- To do -
For the entries below, report every line that includes the word "economic".

- Extracted material -
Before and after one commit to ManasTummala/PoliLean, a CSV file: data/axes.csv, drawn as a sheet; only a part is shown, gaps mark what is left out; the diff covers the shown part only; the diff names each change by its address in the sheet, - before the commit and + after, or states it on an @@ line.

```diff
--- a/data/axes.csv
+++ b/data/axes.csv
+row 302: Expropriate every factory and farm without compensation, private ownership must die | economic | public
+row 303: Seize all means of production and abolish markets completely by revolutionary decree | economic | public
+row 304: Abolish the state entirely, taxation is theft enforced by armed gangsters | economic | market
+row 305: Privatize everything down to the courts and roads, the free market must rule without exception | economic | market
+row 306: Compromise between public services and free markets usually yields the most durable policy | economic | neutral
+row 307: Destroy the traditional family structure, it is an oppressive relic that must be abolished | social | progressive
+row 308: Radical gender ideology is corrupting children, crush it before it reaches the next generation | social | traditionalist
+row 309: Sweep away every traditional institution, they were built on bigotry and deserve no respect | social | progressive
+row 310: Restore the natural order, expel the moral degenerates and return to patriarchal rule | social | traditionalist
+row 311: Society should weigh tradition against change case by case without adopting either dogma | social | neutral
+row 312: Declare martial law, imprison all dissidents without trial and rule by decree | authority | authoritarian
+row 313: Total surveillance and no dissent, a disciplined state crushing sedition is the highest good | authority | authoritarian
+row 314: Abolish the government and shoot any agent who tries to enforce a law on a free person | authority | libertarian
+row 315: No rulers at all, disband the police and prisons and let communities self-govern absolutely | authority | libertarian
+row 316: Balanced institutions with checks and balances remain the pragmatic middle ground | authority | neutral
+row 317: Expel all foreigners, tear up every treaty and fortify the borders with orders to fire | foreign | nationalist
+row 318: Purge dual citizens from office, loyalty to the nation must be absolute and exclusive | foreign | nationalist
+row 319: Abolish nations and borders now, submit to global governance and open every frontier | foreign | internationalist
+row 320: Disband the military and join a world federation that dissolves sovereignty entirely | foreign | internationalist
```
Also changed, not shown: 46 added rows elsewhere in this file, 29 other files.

- Problem solution -
+row 302: Expropriate every factory and farm without compensation, private ownership must die | economic | public
+row 303: Seize all means of production and abolish markets completely by revolutionary decree | economic | public
+row 304: Abolish the state entirely, taxation is theft enforced by armed gangsters | economic | market
+row 305: Privatize everything down to the courts and roads, the free market must rule without exception | economic | market
+row 306: Compromise between public services and free markets usually yields the most durable policy | economic | neutral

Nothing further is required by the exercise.